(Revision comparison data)
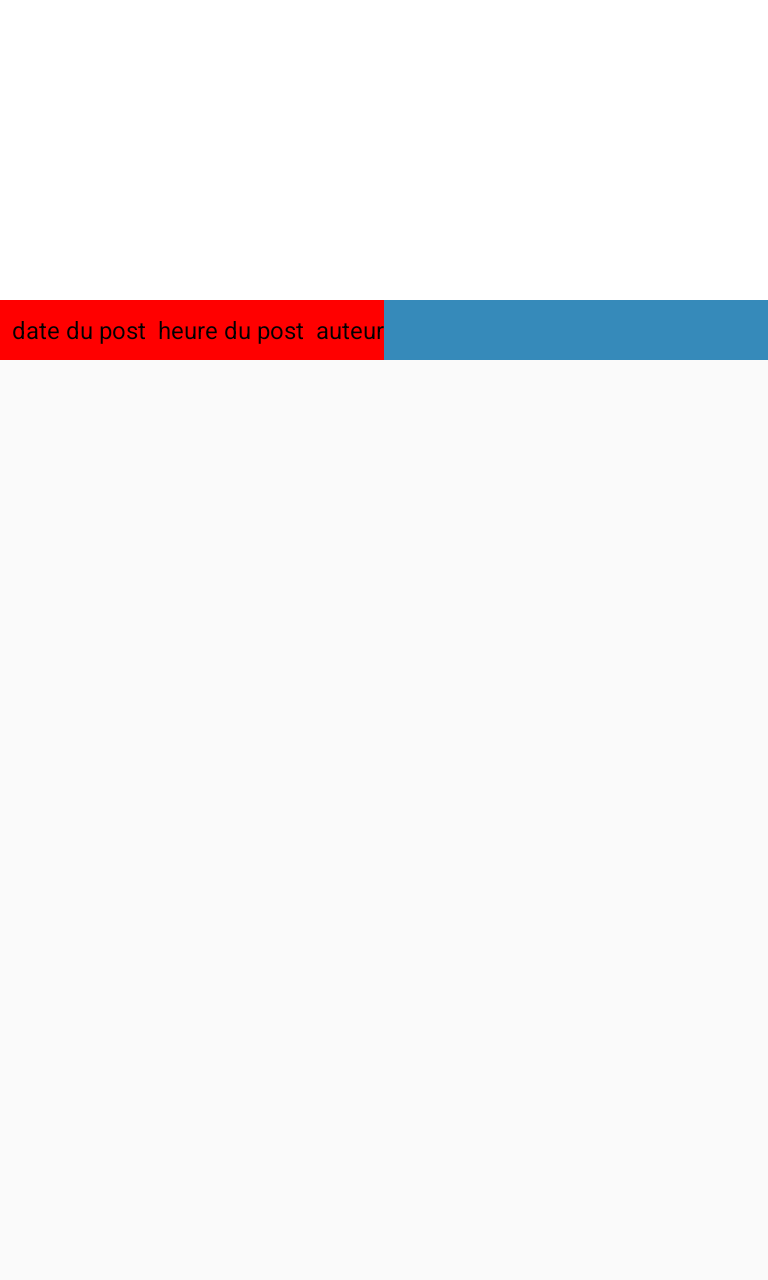
Repository: pierrealexvezinet/excusedemerde
Layout: edm/res/layout/edm_textview_layout.xml
These files come from the project's save history. The layout is drawn as it stood at one moment and after the next save; the edit follows.
It is drawn on a 768 x 1280 px phone screen (xhdpi) without system bars, with theme Theme.AppCompat.Light; the app's code is not run.

Above is the layout before, as saved 2014-02-16 21:18:31.

### edm/res/layout/edm_textview_layout.xml
<?xml version="1.0" encoding="utf-8"?>
<LinearLayout xmlns:android="http://schemas.android.com/apk/res/android"
    android:id="@+id/edm_accueil_llt"
    android:layout_width="match_parent"
    android:layout_height="match_parent"
    android:orientation="vertical" >

    <RelativeLayout
        android:layout_width="match_parent"
        android:layout_height="150dp"
        android:background="@color/edm_blue_dark_background"
        android:orientation="vertical" >

        <TextView
            android:id="@+id/tv_edm_post"
            android:layout_width="match_parent"
            android:layout_height="match_parent"
            android:background="#FFFFFF"
            android:gravity="center_vertical"
            android:minHeight="?android:attr/listPreferredItemHeight"
            android:paddingLeft="6dip"
            android:textSize="12sp"
            android:textColor="#000000"
            android:textAppearance="?android:attr/textAppearanceLarge"
             />
    </RelativeLayout>

    <RelativeLayout
        android:layout_width="match_parent"
        android:layout_height="30dp"
        android:background="@color/btn_forum_color"
        android:orientation="vertical"
       >

        <RelativeLayout
		    android:layout_width="match_parent"
		    android:layout_height="match_parent"
		    android:background="@color/edm_blue_dark_background"
		      android:gravity="left">

        <TextView
            android:background="#ff0000"
            android:text="date du post"
            android:id="@+id/tv_edm_post_date"
            android:layout_width="wrap_content"
            android:layout_height="fill_parent"
            android:gravity="center"
            android:minHeight="?android:attr/listPreferredItemHeight"
            android:paddingLeft="6dip"
            android:textSize="12sp"
            android:textAppearance="?android:attr/textAppearanceLarge"
            android:textColor="#000000" />

        <TextView
            android:background="#ff0000"
            android:text="heure du post"
            android:id="@+id/tv_edm_post_hour"
            android:layout_width="wrap_content"
            android:layout_height="fill_parent"
            android:layout_toRightOf="@id/tv_edm_post_date"
            android:gravity="center_vertical"
            android:minHeight="?android:attr/listPreferredItemHeight"
            android:paddingLeft="6dip"
            android:textAppearance="?android:attr/textAppearanceLarge"
            android:textSize="12sp"
            android:textColor="#000000" />

        <TextView
            android:background="#ff0000"
            android:text="auteur"
            android:id="@+id/tv_edm_post_auteur"
            android:layout_width="wrap_content"
            android:layout_height="fill_parent"
            android:layout_toRightOf="@+id/tv_edm_post_hour"
            android:gravity="center_vertical"
            android:minHeight="?android:attr/listPreferredItemHeight"
            android:paddingLeft="6dip"
            android:textSize="12sp"
            android:textAppearance="?android:attr/textAppearanceLarge"
            android:textColor="#000000"/>

        </RelativeLayout>
    </RelativeLayout>

</LinearLayout>

### edm/res/values/colors.xml
<?xml version="1.0" encoding="utf-8"?>
<resources>

    <color name="edm_blue_background" >#AAD2E9</color>
    <color name="edm_blue_dark_background">#368ABA</color>
    <color name="btn_accueil_color">#D98E20</color>
    <color name="btn_forum_color">#97AC72</color>
    <color name="btn_shopping_color">#EA877B</color>
    <color name="btn_account_color">#D0AEC6</color>
    <color name="btn_pipotek_color">#C6CAFB</color>
    <color name="btn_parametres_color">#B877D6</color>


    <color name="bg_start">#000000</color>
    <color name="bg_end">#293436</color>
    <color name="bg_mentions_start">#529d07</color>
    <color name="bg_mentions_end">#d3ff00</color>
    <color name="bg">#FFF</color>
    <color name="bg_dialog">#adadad</color>
    <color name="catalog_titlebar_background">#60ab21</color>
    <color name="reduction_titlebar_background">#60ab21</color>
    <color name="menu_background">#FFF</color>
    <color name="menu_background_selected">#888</color>
    <color name="bg_selectedcell">#3C3A3A</color>
    <color name="bt_text">#352a26</color>
    <color name="text_info">#999999</color>
    <color name="text_green">#ADCB10</color>
    <color name="text_black">#000000</color>
    <color name="text_lightgrey">#989898</color>
    <color name="text_grey">#888888</color>
    <color name="blanc">#FFFFFF</color>
    <color name="white">#FFFFFF</color>
    <color name="debug">#33FF0000</color>
    <color name="debug2">#3300FF00</color>
    <color name="translucent_black">#AA000000</color>
    <color name="transparent">#00000000</color>
    <color name="pink">#D3007E</color>
    <color name="red">#F00</color>
    <color name="background">#88000000</color>
    <color name="pense_bete_text">#000000</color>
    <color name="my_list_parent_text">#181947</color>
    <color name="edm_green">#83af0b</color>
    <color name="edm_green_tap">#9eca32</color>
    <color name="edm_green_translucent">#CC83af0b</color>
    <color name="edm_green_translucent_tap">#CC9eca32</color>
    <color name="edm_pink">#cb0081</color>
    <color name="edm_pink_tap">#FF82C6</color>
    <color name="edm_pink_translucent">#CCcb0081</color>
    <color name="edm_pink_translucent_tap">#CCFF82C6</color>
    <color name="edm_white_translucent">#CCFFFFFF</color>
    <color name="edm_black_translucent">#CC000000</color>
    <color name="edm_grey_solid">#6f6d6d</color>
    <color name="edm_orange">#ff6c00</color>
    <color name="edm_light_orange">#ff912C</color>
    <color name="edm_white_cream">#efeae8</color>
    <color name="edm_cream_button">#f2eeec</color>
    <color name="edm_light_grey">#ccc2be</color>
    <color name="edm_black">#181947</color>
    <color name="edm_dark_grey">#a5918a</color>
    <color name="edm_dark_grey_translucent">#CCa5918a</color>
    <color name="edm_button_gray_text">#a5918a</color>
    <color name="edm_button_gray_background">#CCefeae8</color>
    <color name="edm_button_gray_deactivated_text">#efeae8</color>
    <color name="edm_button_gray_deactivated_background">#CCffffff</color>

</resources>

After the next save:
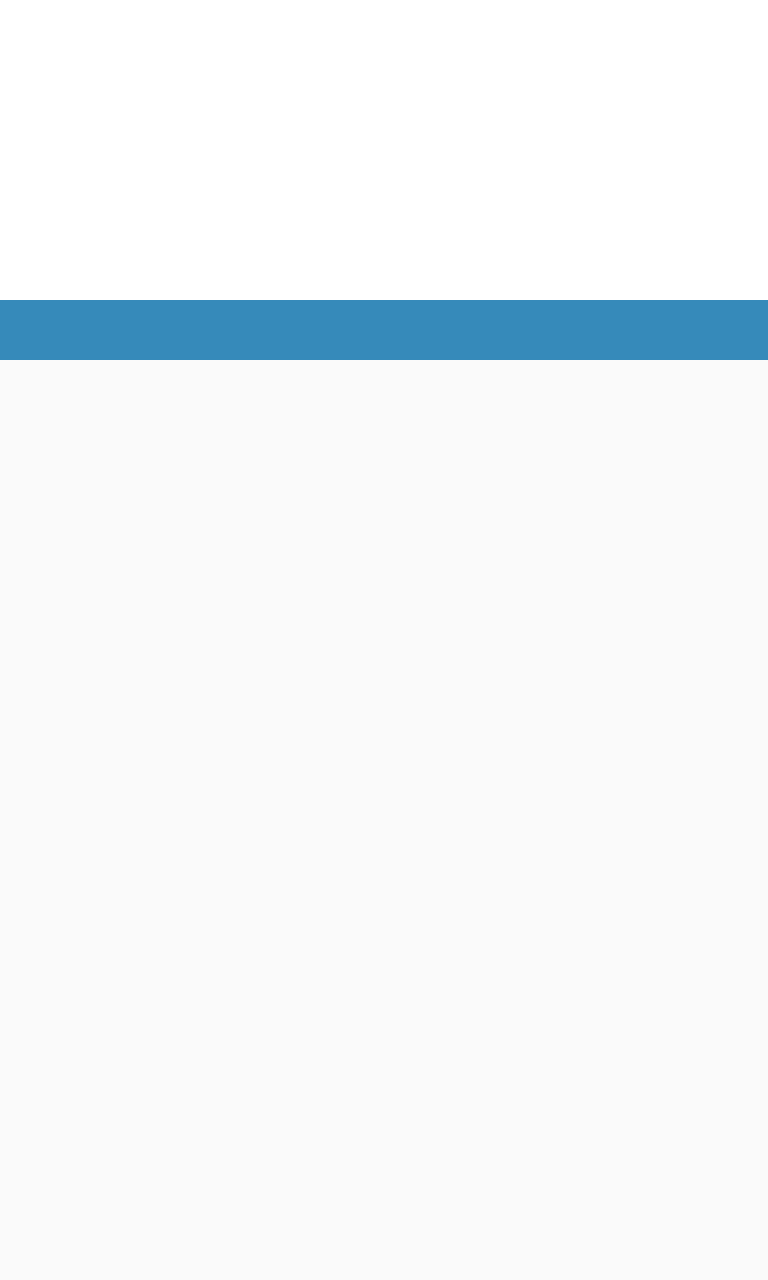
Saved 13 min 58 s later.
--- a/edm/res/layout/edm_textview_layout.xml
+++ b/edm/res/layout/edm_textview_layout.xml
@@ -36,11 +36,9 @@
 		    android:layout_width="match_parent"
 		    android:layout_height="match_parent"
 		    android:background="@color/edm_blue_dark_background"
-		      android:gravity="left">
+		      android:gravity="center">
 
         <TextView
-            android:background="#ff0000"
-            android:text="date du post"
             android:id="@+id/tv_edm_post_date"
             android:layout_width="wrap_content"
             android:layout_height="fill_parent"
@@ -52,8 +50,6 @@
             android:textColor="#000000" />
 
         <TextView
-            android:background="#ff0000"
-            android:text="heure du post"
             android:id="@+id/tv_edm_post_hour"
             android:layout_width="wrap_content"
             android:layout_height="fill_parent"
@@ -66,8 +62,6 @@
             android:textColor="#000000" />
 
         <TextView
-            android:background="#ff0000"
-            android:text="auteur"
             android:id="@+id/tv_edm_post_auteur"
             android:layout_width="wrap_content"
             android:layout_height="fill_parent"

__TASK OBJECTIVE__
Every record above should be written out again exactly; the pictures stay out of the copy.

__YOUR SOLUTION__
Repository: pierrealexvezinet/excusedemerde
Layout: edm/res/layout/edm_textview_layout.xml
These files come from the project's save history. The layout is drawn as it stood at one moment and after the next save; the edit follows.
It is drawn on a 768 x 1280 px phone screen (xhdpi) without system bars, with theme Theme.AppCompat.Light; the app's code is not run.

Above is the layout before, as saved 2014-02-16 21:18:31.

### edm/res/layout/edm_textview_layout.xml
<?xml version="1.0" encoding="utf-8"?>
<LinearLayout xmlns:android="http://schemas.android.com/apk/res/android"
    android:id="@+id/edm_accueil_llt"
    android:layout_width="match_parent"
    android:layout_height="match_parent"
    android:orientation="vertical" >

    <RelativeLayout
        android:layout_width="match_parent"
        android:layout_height="150dp"
        android:background="@color/edm_blue_dark_background"
        android:orientation="vertical" >

        <TextView
            android:id="@+id/tv_edm_post"
            android:layout_width="match_parent"
            android:layout_height="match_parent"
            android:background="#FFFFFF"
            android:gravity="center_vertical"
            android:minHeight="?android:attr/listPreferredItemHeight"
            android:paddingLeft="6dip"
            android:textSize="12sp"
            android:textColor="#000000"
            android:textAppearance="?android:attr/textAppearanceLarge"
             />
    </RelativeLayout>

    <RelativeLayout
        android:layout_width="match_parent"
        android:layout_height="30dp"
        android:background="@color/btn_forum_color"
        android:orientation="vertical"
       >

        <RelativeLayout
		    android:layout_width="match_parent"
		    android:layout_height="match_parent"
		    android:background="@color/edm_blue_dark_background"
		      android:gravity="left">

        <TextView
            android:background="#ff0000"
            android:text="date du post"
            android:id="@+id/tv_edm_post_date"
            android:layout_width="wrap_content"
            android:layout_height="fill_parent"
            android:gravity="center"
            android:minHeight="?android:attr/listPreferredItemHeight"
            android:paddingLeft="6dip"
            android:textSize="12sp"
            android:textAppearance="?android:attr/textAppearanceLarge"
            android:textColor="#000000" />

        <TextView
            android:background="#ff0000"
            android:text="heure du post"
            android:id="@+id/tv_edm_post_hour"
            android:layout_width="wrap_content"
            android:layout_height="fill_parent"
            android:layout_toRightOf="@id/tv_edm_post_date"
            android:gravity="center_vertical"
            android:minHeight="?android:attr/listPreferredItemHeight"
            android:paddingLeft="6dip"
            android:textAppearance="?android:attr/textAppearanceLarge"
            android:textSize="12sp"
            android:textColor="#000000" />

        <TextView
            android:background="#ff0000"
            android:text="auteur"
            android:id="@+id/tv_edm_post_auteur"
            android:layout_width="wrap_content"
            android:layout_height="fill_parent"
            android:layout_toRightOf="@+id/tv_edm_post_hour"
            android:gravity="center_vertical"
            android:minHeight="?android:attr/listPreferredItemHeight"
            android:paddingLeft="6dip"
            android:textSize="12sp"
            android:textAppearance="?android:attr/textAppearanceLarge"
            android:textColor="#000000"/>

        </RelativeLayout>
    </RelativeLayout>

</LinearLayout>

### edm/res/values/colors.xml
<?xml version="1.0" encoding="utf-8"?>
<resources>

    <color name="edm_blue_background" >#AAD2E9</color>
    <color name="edm_blue_dark_background">#368ABA</color>
    <color name="btn_accueil_color">#D98E20</color>
    <color name="btn_forum_color">#97AC72</color>
    <color name="btn_shopping_color">#EA877B</color>
    <color name="btn_account_color">#D0AEC6</color>
    <color name="btn_pipotek_color">#C6CAFB</color>
    <color name="btn_parametres_color">#B877D6</color>


    <color name="bg_start">#000000</color>
    <color name="bg_end">#293436</color>
    <color name="bg_mentions_start">#529d07</color>
    <color name="bg_mentions_end">#d3ff00</color>
    <color name="bg">#FFF</color>
    <color name="bg_dialog">#adadad</color>
    <color name="catalog_titlebar_background">#60ab21</color>
    <color name="reduction_titlebar_background">#60ab21</color>
    <color name="menu_background">#FFF</color>
    <color name="menu_background_selected">#888</color>
    <color name="bg_selectedcell">#3C3A3A</color>
    <color name="bt_text">#352a26</color>
    <color name="text_info">#999999</color>
    <color name="text_green">#ADCB10</color>
    <color name="text_black">#000000</color>
    <color name="text_lightgrey">#989898</color>
    <color name="text_grey">#888888</color>
    <color name="blanc">#FFFFFF</color>
    <color name="white">#FFFFFF</color>
    <color name="debug">#33FF0000</color>
    <color name="debug2">#3300FF00</color>
    <color name="translucent_black">#AA000000</color>
    <color name="transparent">#00000000</color>
    <color name="pink">#D3007E</color>
    <color name="red">#F00</color>
    <color name="background">#88000000</color>
    <color name="pense_bete_text">#000000</color>
    <color name="my_list_parent_text">#181947</color>
    <color name="edm_green">#83af0b</color>
    <color name="edm_green_tap">#9eca32</color>
    <color name="edm_green_translucent">#CC83af0b</color>
    <color name="edm_green_translucent_tap">#CC9eca32</color>
    <color name="edm_pink">#cb0081</color>
    <color name="edm_pink_tap">#FF82C6</color>
    <color name="edm_pink_translucent">#CCcb0081</color>
    <color name="edm_pink_translucent_tap">#CCFF82C6</color>
    <color name="edm_white_translucent">#CCFFFFFF</color>
    <color name="edm_black_translucent">#CC000000</color>
    <color name="edm_grey_solid">#6f6d6d</color>
    <color name="edm_orange">#ff6c00</color>
    <color name="edm_light_orange">#ff912C</color>
    <color name="edm_white_cream">#efeae8</color>
    <color name="edm_cream_button">#f2eeec</color>
    <color name="edm_light_grey">#ccc2be</color>
    <color name="edm_black">#181947</color>
    <color name="edm_dark_grey">#a5918a</color>
    <color name="edm_dark_grey_translucent">#CCa5918a</color>
    <color name="edm_button_gray_text">#a5918a</color>
    <color name="edm_button_gray_background">#CCefeae8</color>
    <color name="edm_button_gray_deactivated_text">#efeae8</color>
    <color name="edm_button_gray_deactivated_background">#CCffffff</color>

</resources>

After the next save:
Saved 13 min 58 s later.
--- a/edm/res/layout/edm_textview_layout.xml
+++ b/edm/res/layout/edm_textview_layout.xml
@@ -36,11 +36,9 @@
 		    android:layout_width="match_parent"
 		    android:layout_height="match_parent"
 		    android:background="@color/edm_blue_dark_background"
-		      android:gravity="left">
+		      android:gravity="center">
 
         <TextView
-            android:background="#ff0000"
-            android:text="date du post"
             android:id="@+id/tv_edm_post_date"
             android:layout_width="wrap_content"
             android:layout_height="fill_parent"
@@ -52,8 +50,6 @@
             android:textColor="#000000" />
 
         <TextView
-            android:background="#ff0000"
-            android:text="heure du post"
             android:id="@+id/tv_edm_post_hour"
             android:layout_width="wrap_content"
             android:layout_height="fill_parent"
@@ -66,8 +62,6 @@
             android:textColor="#000000" />
 
         <TextView
-            android:background="#ff0000"
-            android:text="auteur"
             android:id="@+id/tv_edm_post_auteur"
             android:layout_width="wrap_content"
             android:layout_height="fill_parent"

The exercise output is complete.